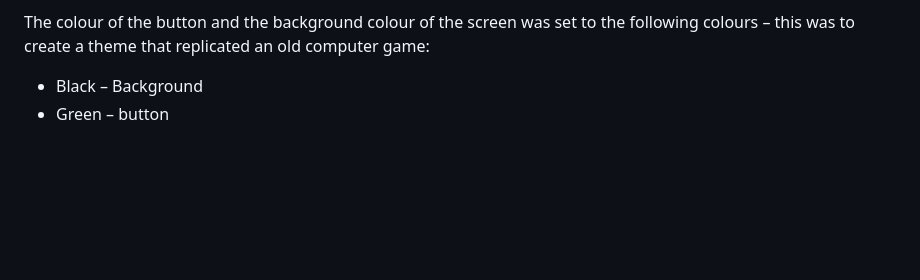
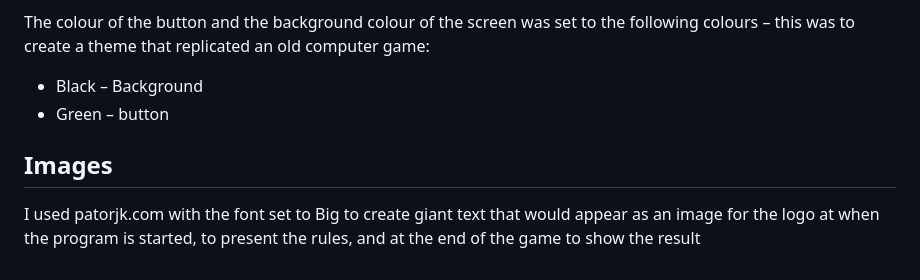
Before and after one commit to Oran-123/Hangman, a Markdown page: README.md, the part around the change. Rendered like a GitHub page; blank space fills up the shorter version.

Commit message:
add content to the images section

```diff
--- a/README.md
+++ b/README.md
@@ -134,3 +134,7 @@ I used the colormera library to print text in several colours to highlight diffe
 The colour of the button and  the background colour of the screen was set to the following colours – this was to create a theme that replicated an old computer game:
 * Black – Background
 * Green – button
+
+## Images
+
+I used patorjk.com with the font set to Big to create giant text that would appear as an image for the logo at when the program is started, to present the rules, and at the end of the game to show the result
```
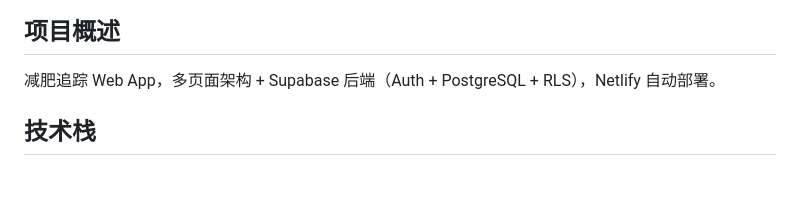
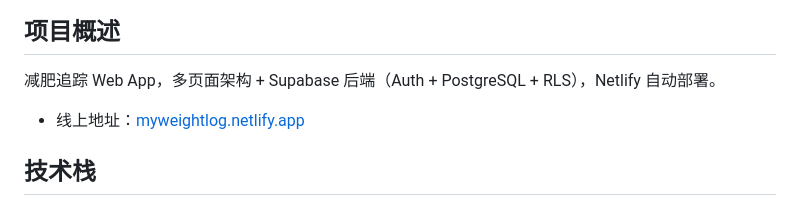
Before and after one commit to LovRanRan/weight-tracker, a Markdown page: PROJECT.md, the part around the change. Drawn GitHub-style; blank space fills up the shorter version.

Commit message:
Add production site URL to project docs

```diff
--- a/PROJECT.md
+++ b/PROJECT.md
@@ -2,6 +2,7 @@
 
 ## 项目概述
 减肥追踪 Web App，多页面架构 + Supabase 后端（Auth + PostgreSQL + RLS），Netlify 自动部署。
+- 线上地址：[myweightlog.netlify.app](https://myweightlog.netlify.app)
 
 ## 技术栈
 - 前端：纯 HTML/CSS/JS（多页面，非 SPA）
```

☆ ☆ ☆ ☆ ☆ ☆ ☆

(REQUIRED WORK):
Which of the lines above contain "button"? Return them all.

(RESPONSE TO THE TASK):
 The colour of the button and  the background colour of the screen was set to the following colours – this was to create a theme that replicated an old computer game:
 * Green – button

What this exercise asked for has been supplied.